**WORK REQUIRED:**
Would you please copy the part of the material below that opens with the line containing "- Integration: zwei" and closes with the line containing "Innovation</span><h3>Warum angstfreie Organisationen"? Copy it exactly, and only it.

─── INFORMATION SHOWN ───

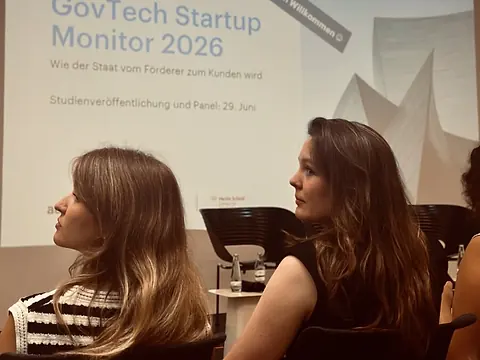
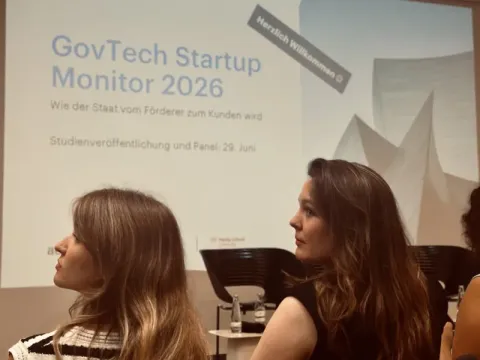
Insights-Kacheln: GovTech neu geschnitten, Integration mit Foto statt Marken-Cover, Geburtstagsbild ganz
- GovTech: Ausschnitt 150 px tiefer, Titel, Willkommen-Schild und beide Gesichter im Bild
- Integration: zwei Neon-Haende (aus dem Fuehrungs-Case) statt yorck-Insights-Grafik, Kachel auf Startseite und Insights-Uebersicht
- Happy Birthday: volle Bildhoehe, weich unscharfe Seiten statt Beschnitt

diff --git a/index.html b/index.html
@@ -276,7 +276,7 @@
         <div class="strip__track" tabindex="0" role="region" aria-label="Insights, seitlich scrollbar">
           <a class="tile" href="insights/kein-angebotsproblem-public-sector.html" style="--tile-color:var(--cyan)"><picture class="tile__media"><source type="image/webp" srcset="assets/img/insight-govtech-tile-480.webp 480w, assets/img/insight-govtech-tile-800.webp 800w" sizes="(max-width: 720px) 82vw, 380px"><img src="assets/img/insight-govtech.jpg" alt="" width="901" height="1000" loading="lazy" decoding="async"></picture><div class="tile__body"><span class="tile__kicker">Public Sector</span><h3>Kein Angebotsproblem. Ein Zugangsproblem. Warum wir trotzdem auf den Public Sector setzen.</h3><span class="tile__link">Weiterlesen <span class="btn-arrow" aria-hidden="true">→</span></span></div></a>
           <a class="tile" href="insights/angstfreie-organisationen.html" style="--tile-color:var(--green)"><picture class="tile__media"><source type="image/webp" srcset="assets/img/insight-balloon-tile-480.webp 480w, assets/img/insight-balloon-tile-800.webp 800w" sizes="(max-width: 720px) 82vw, 380px"><img src="assets/img/insight-balloon.jpg" alt="" width="1125" height="1500" loading="lazy" decoding="async"></picture><div class="tile__body"><span class="tile__kicker">Kultur &amp; Innovation</span><h3>Warum angstfreie Organisationen der wahre Innovationsmotor sind</h3><span class="tile__link">Weiterlesen <span class="btn-arrow" aria-hidden="true">→</span></span></div></a>
-          <a class="tile" href="insights/integration-koenigsdisziplin.html" style="--tile-color:var(--violet)"><picture class="tile__media"><source type="image/webp" srcset="assets/img/insight-cover-640.webp 640w, assets/img/insight-cover-960.webp 960w, assets/img/insight-cover-1300.webp 1300w" sizes="(max-width: 720px) 82vw, 380px"><img src="assets/img/insight-cover.jpg" alt="" width="824" height="464" loading="lazy" decoding="async"></picture><div class="tile__body"><span class="tile__kicker">Strategie &amp; M&amp;A</span><h3>Wenn Übernahme nur der Start ist – warum ganzheitliche Integration die Königsdisziplin darstellt</h3><span class="tile__link">Weiterlesen <span class="btn-arrow" aria-hidden="true">→</span></span></div></a>
+          <a class="tile" href="insights/integration-koenigsdisziplin.html" style="--tile-color:var(--violet)"><picture class="tile__media"><source type="image/webp" srcset="assets/img/insight-integration-tile-480.webp 480w, assets/img/insight-integration-tile-800.webp 800w" sizes="(max-width: 720px) 82vw, 380px"><img src="assets/img/case-strategic-hands.jpg" alt="" width="1300" height="823" loading="lazy" decoding="async"></picture><div class="tile__body"><span class="tile__kicker">Strategie &amp; M&amp;A</span><h3>Wenn Übernahme nur der Start ist – warum ganzheitliche Integration die Königsdisziplin darstellt</h3><span class="tile__link">Weiterlesen <span class="btn-arrow" aria-hidden="true">→</span></span></div></a>
           <a class="tile" href="insights/private-hochschulen-unter-druck.html" style="--tile-color:var(--pink)"><picture class="tile__media"><source type="image/webp" srcset="assets/img/insight-hochschule-workshop-tile-480.webp 480w, assets/img/insight-hochschule-workshop-tile-800.webp 800w" sizes="(max-width: 720px) 82vw, 380px"><img src="assets/img/insight-hochschule-workshop.jpg" srcset="assets/img/insight-hochschule-workshop-480.jpg 480w, assets/img/insight-hochschule-workshop-800.jpg 800w, assets/img/insight-hochschule-workshop.jpg 889w" sizes="(max-width: 720px) 82vw, 380px" alt="" width="889" height="782" loading="lazy" decoding="async"></picture><div class="tile__body"><span class="tile__kicker">Strategie &amp; Bildung</span><h3>Private Hochschulen unter Druck – warum jetzt strategisches Handeln gefragt ist</h3><span class="tile__link">Weiterlesen <span class="btn-arrow" aria-hidden="true">→</span></span></div></a>
           <a class="tile" href="insights/kitas-im-wandel.html" style="--tile-color:var(--yellow)"><picture class="tile__media"><source type="image/webp" srcset="assets/img/insight-kita-tile-480.webp 480w, assets/img/insight-kita-tile-800.webp 800w" sizes="(max-width: 720px) 82vw, 380px"><img src="assets/img/insight-kita.jpg" alt="" width="1488" height="986" loading="lazy" decoding="async"></picture><div class="tile__body"><span class="tile__kicker">Positionierung</span><h3>Kitas im Wandel: Warum strategische Neupositionierung kein Luxus, sondern Überlebensstrategie ist</h3><span class="tile__link">Weiterlesen <span class="btn-arrow" aria-hidden="true">→</span></span></div></a>
           <a class="tile" href="insights/empowered-by-strengths.html" style="--tile-color:var(--pink)"><picture class="tile__media"><source type="image/webp" srcset="assets/img/insight-empowered-tile-480.webp 480w, assets/img/insight-empowered-tile-800.webp 800w" sizes="(max-width: 720px) 82vw, 380px"><img src="assets/img/insight-empowered.jpg" alt="" width="1600" height="1395" loading="lazy" decoding="async"></picture><div class="tile__body"><span class="tile__kicker">Kultur &amp; Diversity</span><h3>Empowered by Strengths – warum wir diesen Pride Month nicht schweigen 🏳🌈</h3><span class="tile__link">Weiterlesen <span class="btn-arrow" aria-hidden="true">→</span></span></div></a>

diff --git a/insights/index.html b/insights/index.html
@@ -79,7 +79,7 @@
             </div>
           </a>
           <a class="tile" href="integration-koenigsdisziplin.html" style="--tile-color:var(--violet)">
-            <picture class="tile__media"><source type="image/webp" srcset="../assets/img/insight-cover-640.webp 640w, ../assets/img/insight-cover-960.webp 960w, ../assets/img/insight-cover-1300.webp 1300w" sizes="(max-width: 720px) 82vw, 380px"><img src="../assets/img/insight-cover.jpg" alt="" width="824" height="464" loading="lazy" decoding="async"></picture>
+            <picture class="tile__media"><source type="image/webp" srcset="../assets/img/insight-integration-tile-480.webp 480w, ../assets/img/insight-integration-tile-800.webp 800w" sizes="(max-width: 720px) 82vw, 380px"><img src="../assets/img/case-strategic-hands.jpg" alt="" width="1300" height="823" loading="lazy" decoding="async"></picture>
             <div class="tile__body">
               <span class="tile__kicker">Strategie &amp; M&amp;A</span>
               <h3>Wenn Übernahme nur der Start ist – warum ganzheitliche Integration die Königsdisziplin darstellt</h3>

───

**SOLUTION TO THE PROBLEM:**
- Integration: zwei Neon-Haende (aus dem Fuehrungs-Case) statt yorck-Insights-Grafik, Kachel auf Startseite und Insights-Uebersicht
- Happy Birthday: volle Bildhoehe, weich unscharfe Seiten statt Beschnitt

diff --git a/index.html b/index.html
@@ -276,7 +276,7 @@
         <div class="strip__track" tabindex="0" role="region" aria-label="Insights, seitlich scrollbar">
           <a class="tile" href="insights/kein-angebotsproblem-public-sector.html" style="--tile-color:var(--cyan)"><picture class="tile__media"><source type="image/webp" srcset="assets/img/insight-govtech-tile-480.webp 480w, assets/img/insight-govtech-tile-800.webp 800w" sizes="(max-width: 720px) 82vw, 380px"><img src="assets/img/insight-govtech.jpg" alt="" width="901" height="1000" loading="lazy" decoding="async"></picture><div class="tile__body"><span class="tile__kicker">Public Sector</span><h3>Kein Angebotsproblem. Ein Zugangsproblem. Warum wir trotzdem auf den Public Sector setzen.</h3><span class="tile__link">Weiterlesen <span class="btn-arrow" aria-hidden="true">→</span></span></div></a>
           <a class="tile" href="insights/angstfreie-organisationen.html" style="--tile-color:var(--green)"><picture class="tile__media"><source type="image/webp" srcset="assets/img/insight-balloon-tile-480.webp 480w, assets/img/insight-balloon-tile-800.webp 800w" sizes="(max-width: 720px) 82vw, 380px"><img src="assets/img/insight-balloon.jpg" alt="" width="1125" height="1500" loading="lazy" decoding="async"></picture><div class="tile__body"><span class="tile__kicker">Kultur &amp; Innovation</span><h3>Warum angstfreie Organisationen der wahre Innovationsmotor sind</h3><span class="tile__link">Weiterlesen <span class="btn-arrow" aria-hidden="true">→</span></span></div></a>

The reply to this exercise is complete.